Forecasting – Data scientists, business analysts, and marketers alike will rejoice at how blockchain will aid efforts to create accurate predictions for critical business decisions. The endless stream of connected transactions will make it easier to understand how and when transactions are happening and who was involved. This will lead to better predictive models, and again, reduce waste involved with testing markets and trends.
Micropayments – Open your favorite search engine and type in “micropayments.” Blockchain can make business models based on micropayments work by maintaining low transaction costs. One example would be digital newspapers. Scrap the pricey membership and pay just a few cents to only read the articles you are interested in. The newspaper could then spend a few cents to pay for reader feedback so as to not publish unwanted content that will not produce revenue. Both transactions would happen without a large fee, maintaining profitability and reducing waste for readers and companies alike.
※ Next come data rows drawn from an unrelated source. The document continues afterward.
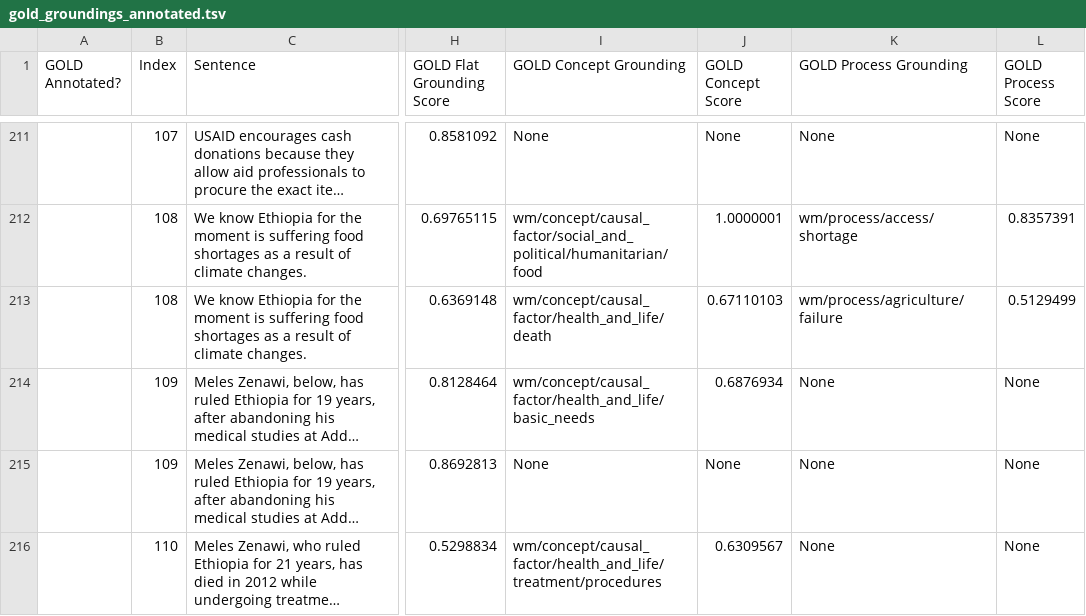
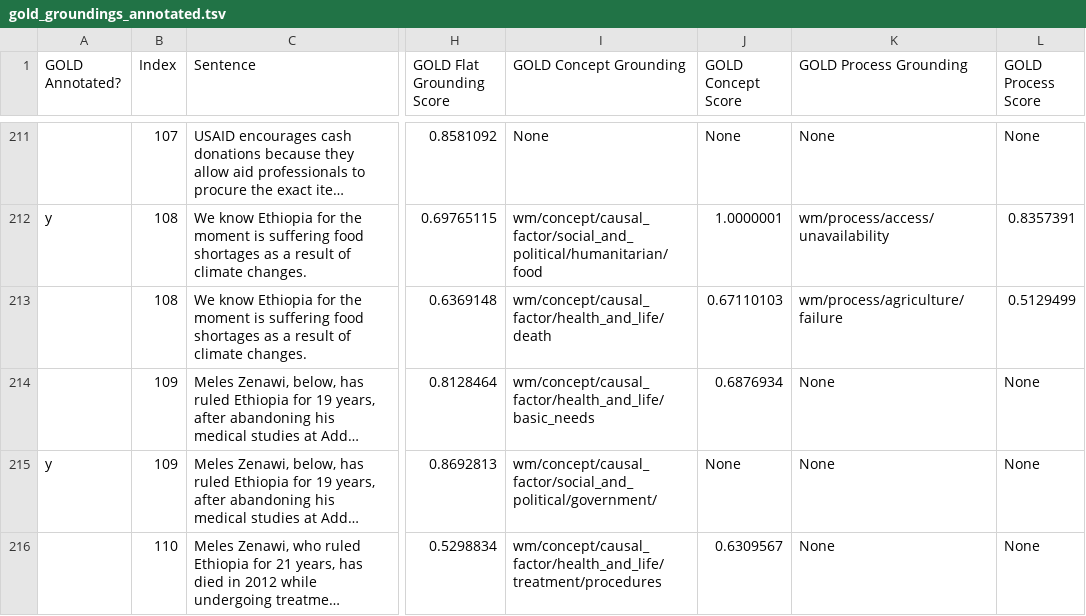
Before and after one commit to clulab/eidos, a TSV file: src/main/resources/org/clulab/wm/eidos/english/grounding/gold_groundings_annotated.tsv, drawn as a sheet; only a part is shown, gaps mark what is left out; long unchanged cells end in …; the diff covers the shown part only; the diff names each change by its address in the sheet, - before the commit and + after, or states it on an @@ line.

```diff
--- a/src/main/resources/org/clulab/wm/eidos/english/grounding/gold_groundings_annotated.tsv
+++ b/src/main/resources/org/clulab/wm/eidos/english/grounding/gold_groundings_annotated.tsv
-A212 (GOLD Annotated?): (empty)
+A212 (GOLD Annotated?): y
-K212 (GOLD Process Grounding): wm/process/access/shortage
+K212 (GOLD Process Grounding): wm/process/access/unavailability
-A215 (GOLD Annotated?): (empty)
+A215 (GOLD Annotated?): y
-I215 (GOLD Concept Grounding): None
+I215 (GOLD Concept Grounding): wm/concept/causal_factor/social_and_political/government/
```
Also changed, not shown: 138 edited cells elsewhere in this file, 1 other file.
Similarly, pay-per-click advertising, among many other marketing tools, will find abundant new opportunities with digital payouts streamlined.
Legal – There is a lot of debate on how blockchain and smart contracts are going to be legally represented within industry and the larger global community. Currently, the mediation of issues arising from human error within blockchain-based platforms is the most concerning. Until various legal standards arise, the premise of decentralized regulation has many concerned about the long-term legacy that blockchain could have in some industries. Lawmakers and lawyers alike will play a crucial role in shaping future blockchain-based industries.
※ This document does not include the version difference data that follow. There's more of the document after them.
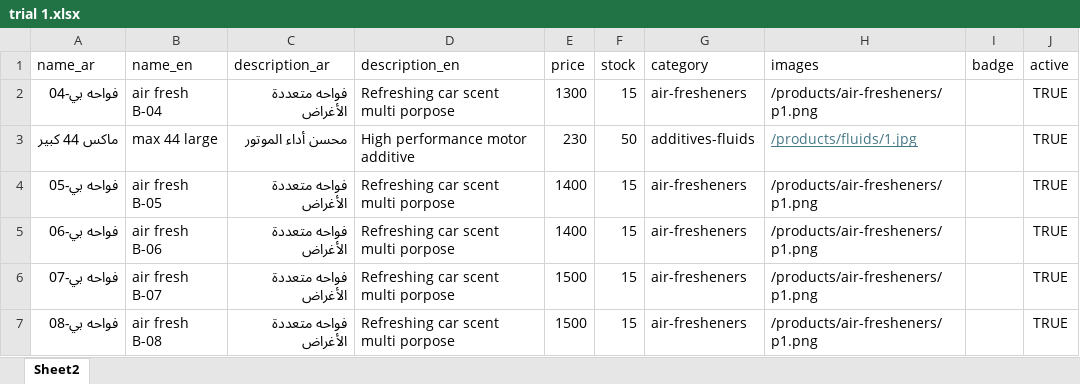
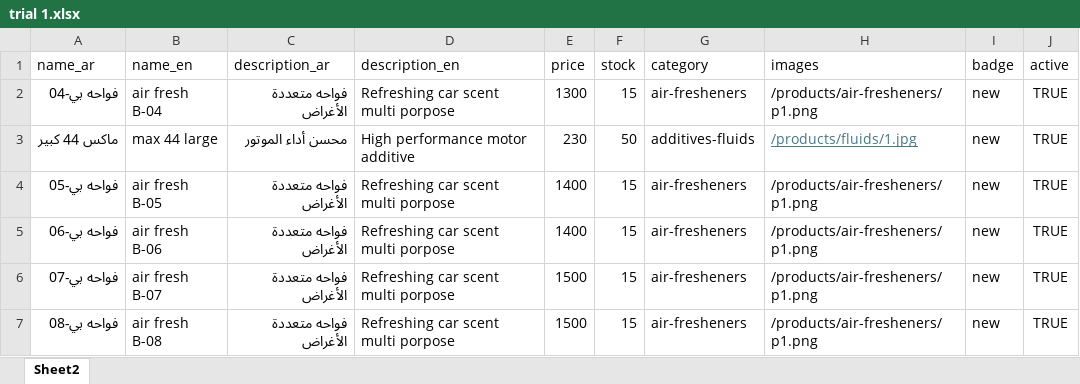
Before and after one commit to Cesaraitools/cesar-store, an Excel workbook: trial 1.xlsx, sheet Sheet2, drawn as a sheet; values as stored, in another font and other column widths than the file's, no borders; the diff names each change by its address in the sheet, - before the commit and + after, or states it on an @@ line.

```diff
--- a/trial 1.xlsx (sheet Sheet2)
+++ b/trial 1.xlsx (sheet Sheet2)
-I2:I7 (badge): (empty)
+I2:I7 (badge): new
```
Also changed, not shown: 1 other file.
In short, blockchain technology has created a technological shift of focus for some of the largest known industries in today’s markets. Many are starting to rethink business models or create entirely new ones altogether. With entire revenue streams at risk, blockchain is being taken very seriously.
Unemployment Continues to Decrease In September 2017*
According to U.S. Bureau of Labor Statistics the unemployment rate has dropped to 4.2% in September.
Job Openings: [5.3 Million]
Jobs openings decrease to 5,270,000 in September from 5,420,000 in August displaying a job decline in the U.S.
Hire Rate [3.6%] & Quit Rate [2.2%]
The hire rate (3.6%) has slightly decreased from 3.7% in August and the quit rate has slightly increased to (2.2%) in September.
* All Data is from Bureau of Labor Statistics, U.S. Department of Labor online at www.bls.gov
Unemployment Decreases In July 2017*
According to U.S. Bureau of Labor Statistics the unemployment rate has dropped to 4.3% in July.
Job Openings: [6.1 Million]
Jobs openings continue to increase to 6,170,000 in July from 6,116,000 in June displaying job growth in the U.S.
Hire Rate [3.8%] & Quit Rate [2.2%]
The hire rate (3.8%) has slightly increased from 3.7% in June and the quit rate has slightly increased to (2.2%) in July.
* All Data is from Bureau of Labor Statistics, U.S. Department of Labor online at www.bls.gov